> _EXERCISE GOAL_
Go through the data and copy each line where the string "span" appears.

> _DATA FOR REVIEW_

#####

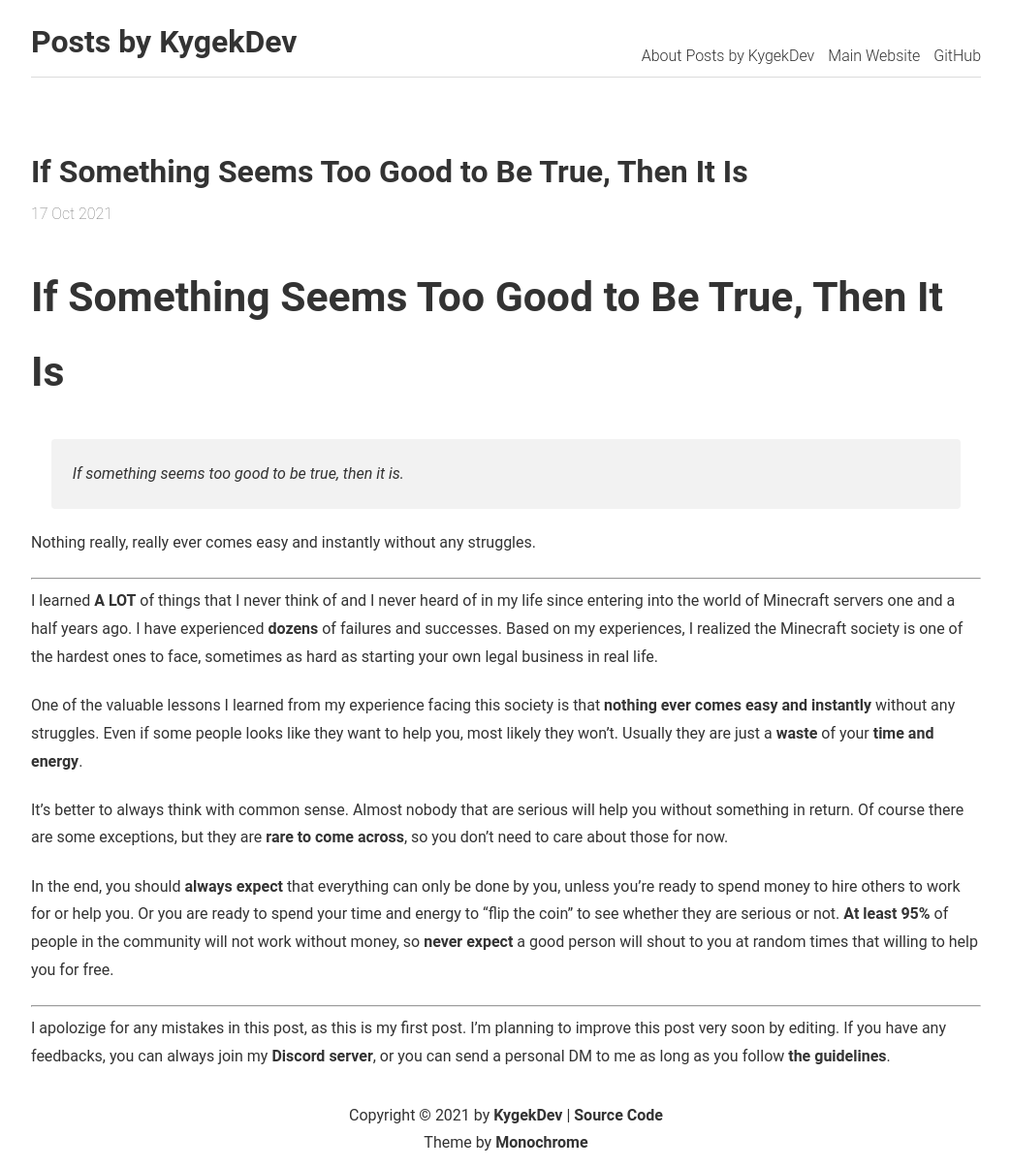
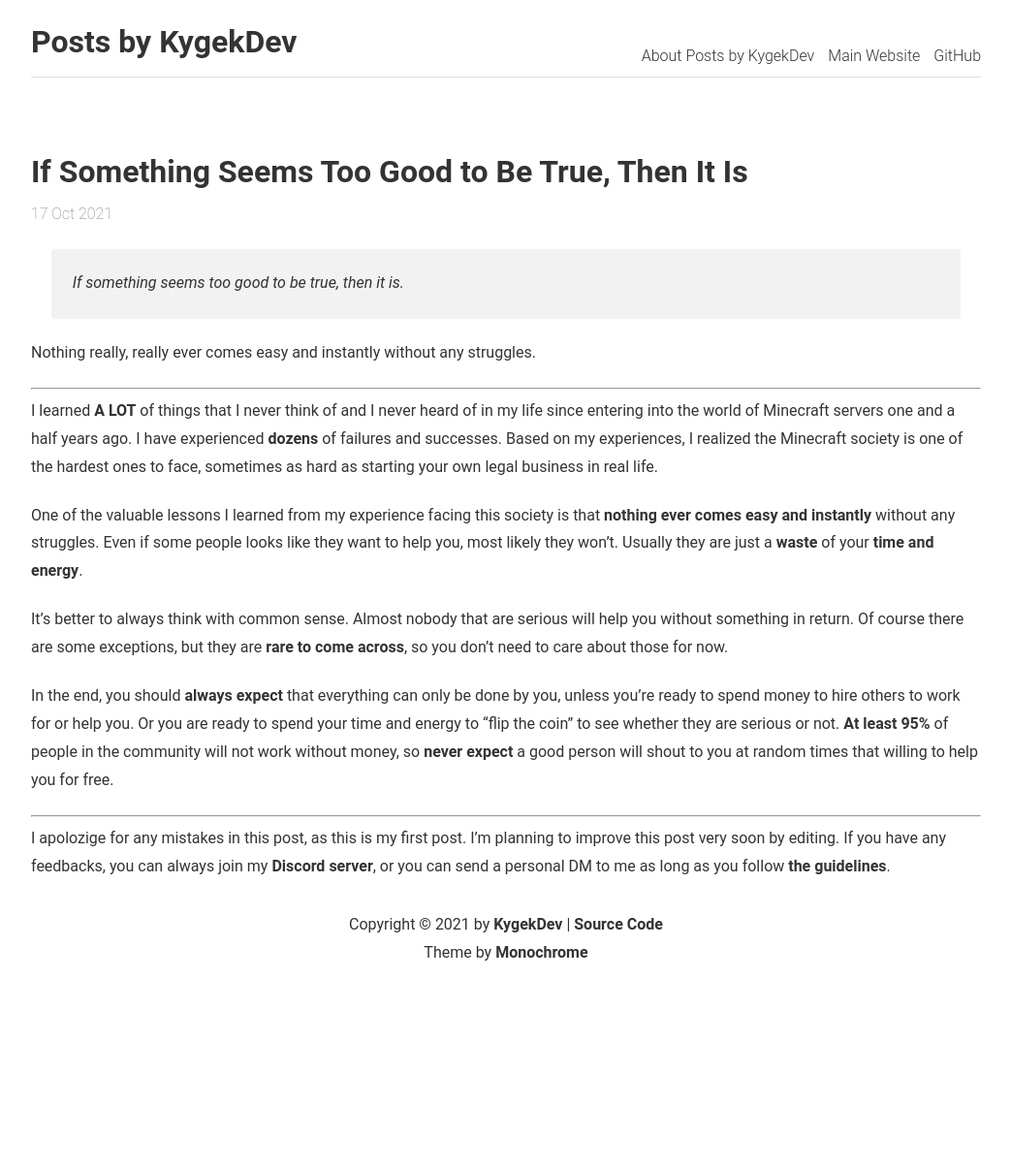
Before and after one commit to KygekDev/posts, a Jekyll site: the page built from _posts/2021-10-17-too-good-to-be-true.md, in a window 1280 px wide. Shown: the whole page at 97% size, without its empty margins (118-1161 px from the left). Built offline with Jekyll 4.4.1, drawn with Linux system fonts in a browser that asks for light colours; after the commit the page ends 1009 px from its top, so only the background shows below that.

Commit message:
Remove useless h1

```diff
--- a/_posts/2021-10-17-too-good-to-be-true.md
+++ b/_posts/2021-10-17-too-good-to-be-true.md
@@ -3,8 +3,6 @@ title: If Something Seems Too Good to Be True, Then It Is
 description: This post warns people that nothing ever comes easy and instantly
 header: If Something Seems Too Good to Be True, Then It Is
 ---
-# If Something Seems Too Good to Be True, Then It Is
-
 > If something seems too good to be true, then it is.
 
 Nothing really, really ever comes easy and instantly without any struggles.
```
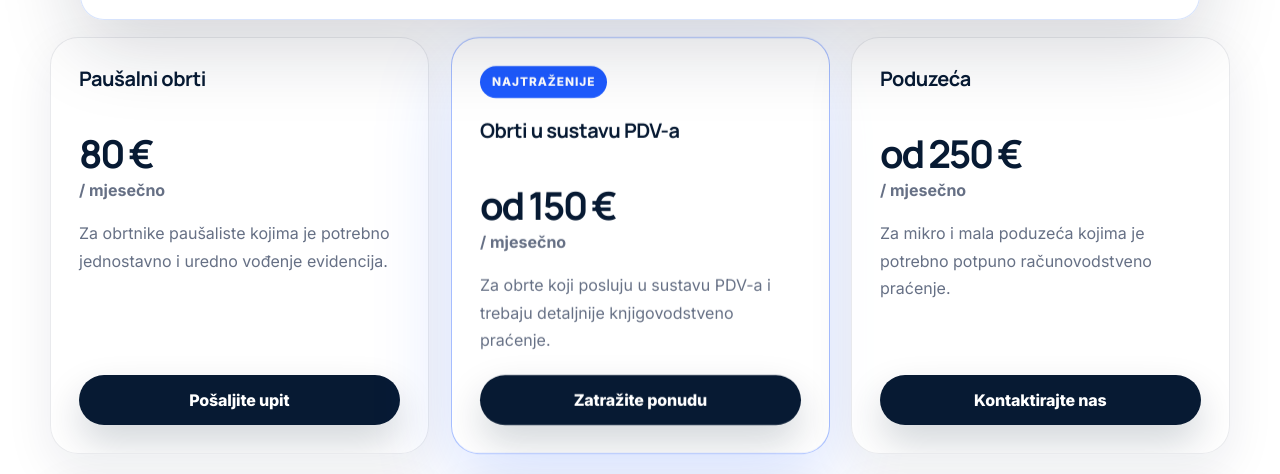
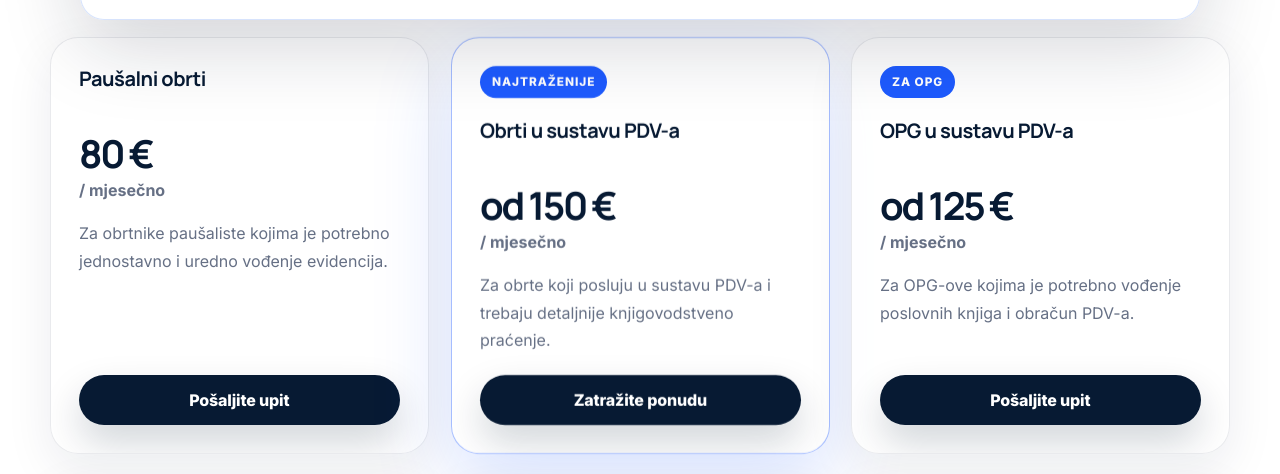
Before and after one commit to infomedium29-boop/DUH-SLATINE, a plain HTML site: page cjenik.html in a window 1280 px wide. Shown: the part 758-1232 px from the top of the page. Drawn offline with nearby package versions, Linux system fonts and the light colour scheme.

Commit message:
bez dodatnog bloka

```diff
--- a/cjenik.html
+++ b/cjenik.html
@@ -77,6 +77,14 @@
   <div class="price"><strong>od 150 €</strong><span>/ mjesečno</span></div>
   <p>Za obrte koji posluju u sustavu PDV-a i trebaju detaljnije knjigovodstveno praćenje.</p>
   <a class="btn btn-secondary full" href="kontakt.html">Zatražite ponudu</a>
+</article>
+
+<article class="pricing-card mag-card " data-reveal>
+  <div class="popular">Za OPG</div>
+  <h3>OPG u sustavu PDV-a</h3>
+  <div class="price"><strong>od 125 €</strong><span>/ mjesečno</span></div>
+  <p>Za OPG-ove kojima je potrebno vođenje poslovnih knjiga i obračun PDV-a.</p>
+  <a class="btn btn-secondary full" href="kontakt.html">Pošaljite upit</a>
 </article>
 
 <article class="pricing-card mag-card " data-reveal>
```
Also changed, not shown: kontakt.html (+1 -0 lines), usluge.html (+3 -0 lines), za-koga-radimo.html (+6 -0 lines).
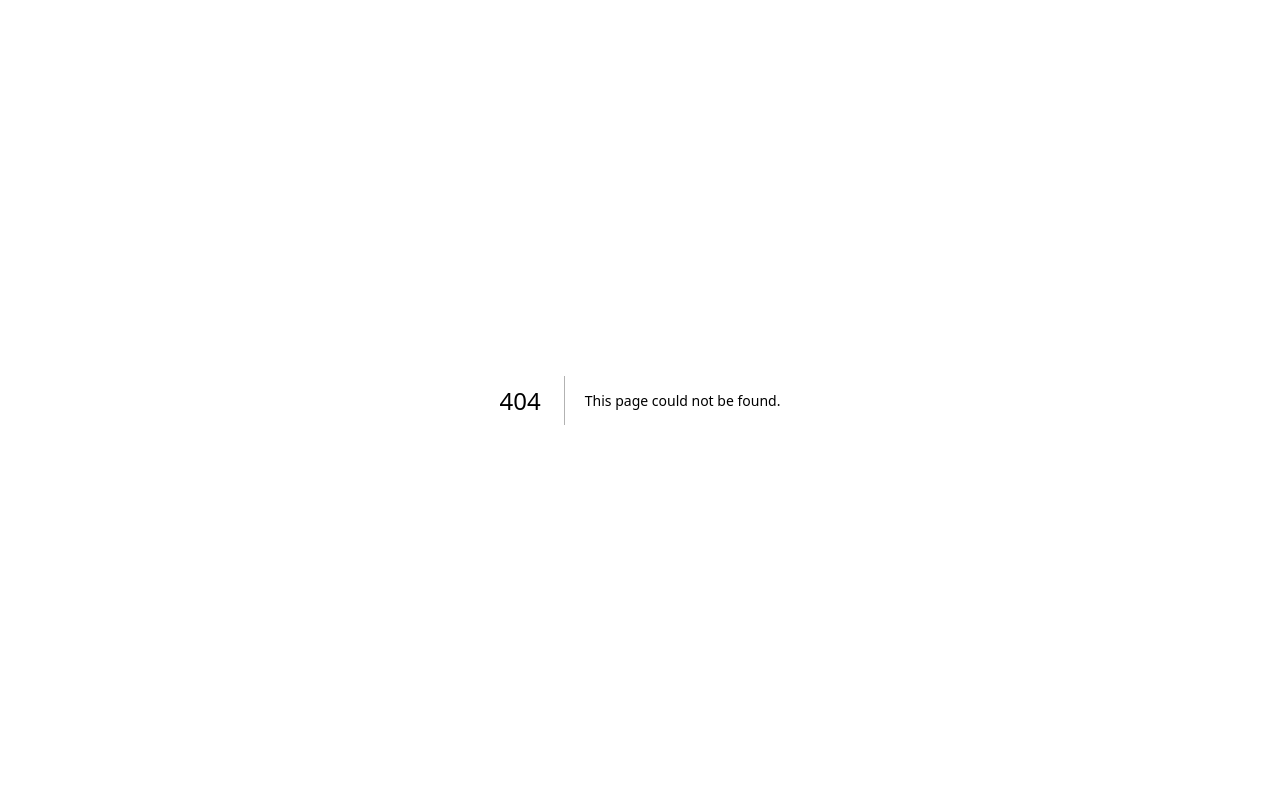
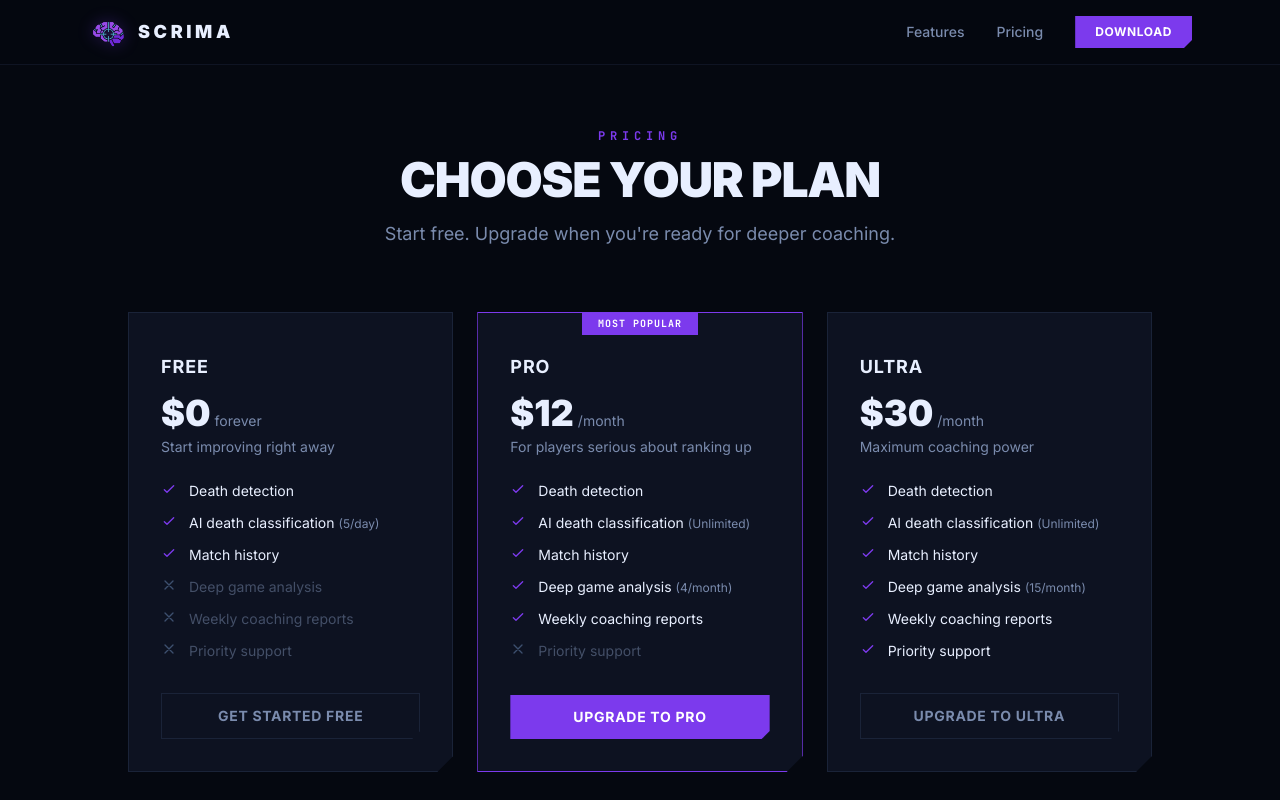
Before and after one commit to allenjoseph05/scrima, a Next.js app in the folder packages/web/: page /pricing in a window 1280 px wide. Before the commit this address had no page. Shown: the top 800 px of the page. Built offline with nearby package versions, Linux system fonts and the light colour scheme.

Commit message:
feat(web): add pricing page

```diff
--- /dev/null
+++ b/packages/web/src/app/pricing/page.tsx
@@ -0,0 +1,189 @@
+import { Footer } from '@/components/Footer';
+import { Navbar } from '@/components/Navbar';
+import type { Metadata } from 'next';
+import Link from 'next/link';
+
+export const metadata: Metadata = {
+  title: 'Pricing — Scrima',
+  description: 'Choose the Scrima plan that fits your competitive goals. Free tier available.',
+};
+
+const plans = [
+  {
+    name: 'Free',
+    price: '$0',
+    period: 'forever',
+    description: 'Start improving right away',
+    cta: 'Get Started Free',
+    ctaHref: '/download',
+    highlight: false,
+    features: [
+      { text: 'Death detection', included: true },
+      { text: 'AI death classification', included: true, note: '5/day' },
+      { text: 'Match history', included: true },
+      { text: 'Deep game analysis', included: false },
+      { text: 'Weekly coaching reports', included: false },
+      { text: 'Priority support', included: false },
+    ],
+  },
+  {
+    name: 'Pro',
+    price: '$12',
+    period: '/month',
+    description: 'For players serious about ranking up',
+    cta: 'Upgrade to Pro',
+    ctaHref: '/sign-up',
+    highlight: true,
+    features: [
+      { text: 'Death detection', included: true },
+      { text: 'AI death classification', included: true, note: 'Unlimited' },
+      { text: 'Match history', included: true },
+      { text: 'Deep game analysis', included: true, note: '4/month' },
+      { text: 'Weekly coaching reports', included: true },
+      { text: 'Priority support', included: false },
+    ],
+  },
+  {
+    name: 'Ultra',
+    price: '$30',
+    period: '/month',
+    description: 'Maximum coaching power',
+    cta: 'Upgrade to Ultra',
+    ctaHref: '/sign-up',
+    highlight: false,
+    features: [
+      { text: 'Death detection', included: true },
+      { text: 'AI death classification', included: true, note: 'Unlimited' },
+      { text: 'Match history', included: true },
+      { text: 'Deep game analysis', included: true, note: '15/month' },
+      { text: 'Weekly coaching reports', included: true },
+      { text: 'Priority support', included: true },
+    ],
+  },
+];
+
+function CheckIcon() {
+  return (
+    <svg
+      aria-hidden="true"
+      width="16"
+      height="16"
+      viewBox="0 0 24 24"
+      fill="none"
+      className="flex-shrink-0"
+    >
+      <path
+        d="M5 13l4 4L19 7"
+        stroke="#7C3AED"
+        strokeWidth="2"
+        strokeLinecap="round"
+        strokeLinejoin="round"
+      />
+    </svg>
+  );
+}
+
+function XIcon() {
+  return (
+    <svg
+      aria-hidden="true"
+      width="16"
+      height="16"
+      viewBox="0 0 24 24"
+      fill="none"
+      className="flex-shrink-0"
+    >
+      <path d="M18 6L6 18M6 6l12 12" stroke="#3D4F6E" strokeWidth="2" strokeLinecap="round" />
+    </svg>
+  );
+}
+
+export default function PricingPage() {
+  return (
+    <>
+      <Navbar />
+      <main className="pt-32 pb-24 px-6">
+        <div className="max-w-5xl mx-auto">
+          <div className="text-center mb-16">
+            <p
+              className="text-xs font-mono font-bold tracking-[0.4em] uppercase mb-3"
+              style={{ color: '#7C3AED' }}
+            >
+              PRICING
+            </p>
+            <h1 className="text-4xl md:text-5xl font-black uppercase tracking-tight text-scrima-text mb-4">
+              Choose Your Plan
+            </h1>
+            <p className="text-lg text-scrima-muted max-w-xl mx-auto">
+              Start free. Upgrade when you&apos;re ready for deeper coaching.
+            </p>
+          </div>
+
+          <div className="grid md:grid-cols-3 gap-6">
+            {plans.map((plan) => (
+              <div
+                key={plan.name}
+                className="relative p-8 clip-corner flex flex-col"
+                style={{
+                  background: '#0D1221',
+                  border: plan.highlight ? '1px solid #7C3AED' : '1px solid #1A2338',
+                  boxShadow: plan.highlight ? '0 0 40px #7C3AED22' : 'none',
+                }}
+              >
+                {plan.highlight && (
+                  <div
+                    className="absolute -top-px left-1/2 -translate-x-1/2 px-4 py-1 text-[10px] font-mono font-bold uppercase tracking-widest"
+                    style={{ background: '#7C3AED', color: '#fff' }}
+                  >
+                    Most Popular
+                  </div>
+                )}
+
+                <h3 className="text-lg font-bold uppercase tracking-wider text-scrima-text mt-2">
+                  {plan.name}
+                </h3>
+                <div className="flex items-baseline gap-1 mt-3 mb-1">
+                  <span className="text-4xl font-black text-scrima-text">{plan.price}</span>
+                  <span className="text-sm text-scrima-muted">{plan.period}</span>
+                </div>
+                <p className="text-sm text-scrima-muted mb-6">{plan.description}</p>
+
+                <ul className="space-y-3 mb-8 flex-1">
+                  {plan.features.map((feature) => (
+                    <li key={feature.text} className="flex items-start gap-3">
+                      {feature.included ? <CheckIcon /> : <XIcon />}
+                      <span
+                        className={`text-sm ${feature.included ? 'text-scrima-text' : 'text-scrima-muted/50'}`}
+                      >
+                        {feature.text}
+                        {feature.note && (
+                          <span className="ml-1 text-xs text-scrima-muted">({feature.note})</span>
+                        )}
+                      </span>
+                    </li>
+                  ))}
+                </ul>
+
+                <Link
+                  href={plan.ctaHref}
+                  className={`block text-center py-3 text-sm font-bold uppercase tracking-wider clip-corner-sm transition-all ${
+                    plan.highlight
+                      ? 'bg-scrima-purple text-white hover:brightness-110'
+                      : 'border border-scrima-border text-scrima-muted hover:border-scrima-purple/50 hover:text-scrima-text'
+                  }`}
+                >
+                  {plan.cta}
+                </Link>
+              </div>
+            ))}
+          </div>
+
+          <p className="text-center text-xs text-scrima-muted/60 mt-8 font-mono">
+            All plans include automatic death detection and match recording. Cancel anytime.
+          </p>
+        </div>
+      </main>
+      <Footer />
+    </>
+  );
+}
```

#####

> _SOLUTION BELOW_
   <div class="price"><strong>od 150 €</strong><span>/ mjesečno</span></div>
+  <div class="price"><strong>od 125 €</strong><span>/ mjesečno</span></div>
+                  <span className="text-4xl font-black text-scrima-text">{plan.price}</span>
+                  <span className="text-sm text-scrima-muted">{plan.period}</span>
+                      <span
+                          <span className="ml-1 text-xs text-scrima-muted">({feature.note})</span>
+                      </span>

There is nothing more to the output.